■ What needs to be done ■
The required output is the complete data, repeated without alteration.

Code change snippets:
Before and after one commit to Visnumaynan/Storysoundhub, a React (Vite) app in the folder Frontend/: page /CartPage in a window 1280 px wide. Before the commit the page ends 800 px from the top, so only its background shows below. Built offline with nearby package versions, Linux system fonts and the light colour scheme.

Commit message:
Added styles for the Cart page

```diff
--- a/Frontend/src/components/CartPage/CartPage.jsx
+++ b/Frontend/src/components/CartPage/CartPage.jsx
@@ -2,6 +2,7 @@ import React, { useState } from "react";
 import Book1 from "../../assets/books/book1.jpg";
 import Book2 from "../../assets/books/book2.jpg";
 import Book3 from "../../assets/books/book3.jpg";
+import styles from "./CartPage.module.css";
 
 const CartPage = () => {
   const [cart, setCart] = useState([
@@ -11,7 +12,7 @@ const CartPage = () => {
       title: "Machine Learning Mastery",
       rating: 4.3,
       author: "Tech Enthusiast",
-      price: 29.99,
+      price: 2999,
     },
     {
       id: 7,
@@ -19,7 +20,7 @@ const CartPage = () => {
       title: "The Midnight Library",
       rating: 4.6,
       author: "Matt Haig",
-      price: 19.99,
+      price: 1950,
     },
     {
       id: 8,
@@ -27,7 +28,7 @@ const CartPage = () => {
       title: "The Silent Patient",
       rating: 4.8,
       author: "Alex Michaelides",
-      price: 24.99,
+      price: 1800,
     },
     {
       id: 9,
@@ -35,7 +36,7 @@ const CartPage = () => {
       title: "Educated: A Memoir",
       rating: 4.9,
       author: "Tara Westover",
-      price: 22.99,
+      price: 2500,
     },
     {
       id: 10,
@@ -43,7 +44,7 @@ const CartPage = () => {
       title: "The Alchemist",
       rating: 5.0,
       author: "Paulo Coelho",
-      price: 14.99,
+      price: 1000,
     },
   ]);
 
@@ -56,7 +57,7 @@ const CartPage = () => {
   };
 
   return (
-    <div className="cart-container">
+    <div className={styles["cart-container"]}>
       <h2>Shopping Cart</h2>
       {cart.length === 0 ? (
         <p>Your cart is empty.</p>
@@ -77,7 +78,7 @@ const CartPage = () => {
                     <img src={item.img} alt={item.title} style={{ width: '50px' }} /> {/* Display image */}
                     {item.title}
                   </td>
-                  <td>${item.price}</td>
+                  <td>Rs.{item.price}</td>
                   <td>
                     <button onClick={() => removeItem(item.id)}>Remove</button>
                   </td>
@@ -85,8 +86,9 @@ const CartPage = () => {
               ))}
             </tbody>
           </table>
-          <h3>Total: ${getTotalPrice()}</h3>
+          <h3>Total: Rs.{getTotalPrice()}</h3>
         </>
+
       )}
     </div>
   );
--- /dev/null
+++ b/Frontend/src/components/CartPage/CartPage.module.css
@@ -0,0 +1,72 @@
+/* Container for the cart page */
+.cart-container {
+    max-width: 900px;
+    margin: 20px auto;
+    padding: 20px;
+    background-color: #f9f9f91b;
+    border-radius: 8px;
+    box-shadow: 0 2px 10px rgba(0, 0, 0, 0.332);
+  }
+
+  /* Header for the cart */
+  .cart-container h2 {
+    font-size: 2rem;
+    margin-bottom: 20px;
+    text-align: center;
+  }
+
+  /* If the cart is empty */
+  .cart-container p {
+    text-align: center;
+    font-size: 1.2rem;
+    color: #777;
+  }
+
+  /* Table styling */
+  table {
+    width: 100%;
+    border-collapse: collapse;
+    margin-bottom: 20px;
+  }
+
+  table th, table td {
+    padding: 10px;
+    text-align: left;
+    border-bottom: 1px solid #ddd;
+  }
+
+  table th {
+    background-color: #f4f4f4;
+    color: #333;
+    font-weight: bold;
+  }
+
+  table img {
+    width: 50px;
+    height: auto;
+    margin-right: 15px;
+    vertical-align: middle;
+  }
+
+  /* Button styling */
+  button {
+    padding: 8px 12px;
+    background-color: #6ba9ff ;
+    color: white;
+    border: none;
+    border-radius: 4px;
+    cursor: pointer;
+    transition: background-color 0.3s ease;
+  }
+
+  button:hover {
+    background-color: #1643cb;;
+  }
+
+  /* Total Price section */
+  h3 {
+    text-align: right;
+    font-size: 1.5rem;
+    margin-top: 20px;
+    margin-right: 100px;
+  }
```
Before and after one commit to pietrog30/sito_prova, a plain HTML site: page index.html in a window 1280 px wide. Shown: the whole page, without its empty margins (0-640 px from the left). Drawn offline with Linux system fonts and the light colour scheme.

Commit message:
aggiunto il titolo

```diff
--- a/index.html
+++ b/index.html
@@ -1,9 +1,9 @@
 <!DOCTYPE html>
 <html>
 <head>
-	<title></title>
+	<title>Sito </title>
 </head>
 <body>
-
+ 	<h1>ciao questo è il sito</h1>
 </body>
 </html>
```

■ Answer to this task ■
Before and after one commit to Visnumaynan/Storysoundhub, a React (Vite) app in the folder Frontend/: page /CartPage in a window 1280 px wide. Before the commit the page ends 800 px from the top, so only its background shows below. Built offline with nearby package versions, Linux system fonts and the light colour scheme.

Commit message:
Added styles for the Cart page

```diff
--- a/Frontend/src/components/CartPage/CartPage.jsx
+++ b/Frontend/src/components/CartPage/CartPage.jsx
@@ -2,6 +2,7 @@ import React, { useState } from "react";
 import Book1 from "../../assets/books/book1.jpg";
 import Book2 from "../../assets/books/book2.jpg";
 import Book3 from "../../assets/books/book3.jpg";
+import styles from "./CartPage.module.css";
 
 const CartPage = () => {
   const [cart, setCart] = useState([
@@ -11,7 +12,7 @@ const CartPage = () => {
       title: "Machine Learning Mastery",
       rating: 4.3,
       author: "Tech Enthusiast",
-      price: 29.99,
+      price: 2999,
     },
     {
       id: 7,
@@ -19,7 +20,7 @@ const CartPage = () => {
       title: "The Midnight Library",
       rating: 4.6,
       author: "Matt Haig",
-      price: 19.99,
+      price: 1950,
     },
     {
       id: 8,
@@ -27,7 +28,7 @@ const CartPage = () => {
       title: "The Silent Patient",
       rating: 4.8,
       author: "Alex Michaelides",
-      price: 24.99,
+      price: 1800,
     },
     {
       id: 9,
@@ -35,7 +36,7 @@ const CartPage = () => {
       title: "Educated: A Memoir",
       rating: 4.9,
       author: "Tara Westover",
-      price: 22.99,
+      price: 2500,
     },
     {
       id: 10,
@@ -43,7 +44,7 @@ const CartPage = () => {
       title: "The Alchemist",
       rating: 5.0,
       author: "Paulo Coelho",
-      price: 14.99,
+      price: 1000,
     },
   ]);
 
@@ -56,7 +57,7 @@ const CartPage = () => {
   };
 
   return (
-    <div className="cart-container">
+    <div className={styles["cart-container"]}>
       <h2>Shopping Cart</h2>
       {cart.length === 0 ? (
         <p>Your cart is empty.</p>
@@ -77,7 +78,7 @@ const CartPage = () => {
                     <img src={item.img} alt={item.title} style={{ width: '50px' }} /> {/* Display image */}
                     {item.title}
                   </td>
-                  <td>${item.price}</td>
+                  <td>Rs.{item.price}</td>
                   <td>
                     <button onClick={() => removeItem(item.id)}>Remove</button>
                   </td>
@@ -85,8 +86,9 @@ const CartPage = () => {
               ))}
             </tbody>
           </table>
-          <h3>Total: ${getTotalPrice()}</h3>
+          <h3>Total: Rs.{getTotalPrice()}</h3>
         </>
+
       )}
     </div>
   );
--- /dev/null
+++ b/Frontend/src/components/CartPage/CartPage.module.css
@@ -0,0 +1,72 @@
+/* Container for the cart page */
+.cart-container {
+    max-width: 900px;
+    margin: 20px auto;
+    padding: 20px;
+    background-color: #f9f9f91b;
+    border-radius: 8px;
+    box-shadow: 0 2px 10px rgba(0, 0, 0, 0.332);
+  }
+
+  /* Header for the cart */
+  .cart-container h2 {
+    font-size: 2rem;
+    margin-bottom: 20px;
+    text-align: center;
+  }
+
+  /* If the cart is empty */
+  .cart-container p {
+    text-align: center;
+    font-size: 1.2rem;
+    color: #777;
+  }
+
+  /* Table styling */
+  table {
+    width: 100%;
+    border-collapse: collapse;
+    margin-bottom: 20px;
+  }
+
+  table th, table td {
+    padding: 10px;
+    text-align: left;
+    border-bottom: 1px solid #ddd;
+  }
+
+  table th {
+    background-color: #f4f4f4;
+    color: #333;
+    font-weight: bold;
+  }
+
+  table img {
+    width: 50px;
+    height: auto;
+    margin-right: 15px;
+    vertical-align: middle;
+  }
+
+  /* Button styling */
+  button {
+    padding: 8px 12px;
+    background-color: #6ba9ff ;
+    color: white;
+    border: none;
+    border-radius: 4px;
+    cursor: pointer;
+    transition: background-color 0.3s ease;
+  }
+
+  button:hover {
+    background-color: #1643cb;;
+  }
+
+  /* Total Price section */
+  h3 {
+    text-align: right;
+    font-size: 1.5rem;
+    margin-top: 20px;
+    margin-right: 100px;
+  }
```
Before and after one commit to pietrog30/sito_prova, a plain HTML site: page index.html in a window 1280 px wide. Shown: the whole page, without its empty margins (0-640 px from the left). Drawn offline with Linux system fonts and the light colour scheme.

Commit message:
aggiunto il titolo

```diff
--- a/index.html
+++ b/index.html
@@ -1,9 +1,9 @@
 <!DOCTYPE html>
 <html>
 <head>
-	<title></title>
+	<title>Sito </title>
 </head>
 <body>
-
+ 	<h1>ciao questo è il sito</h1>
 </body>
 </html>
```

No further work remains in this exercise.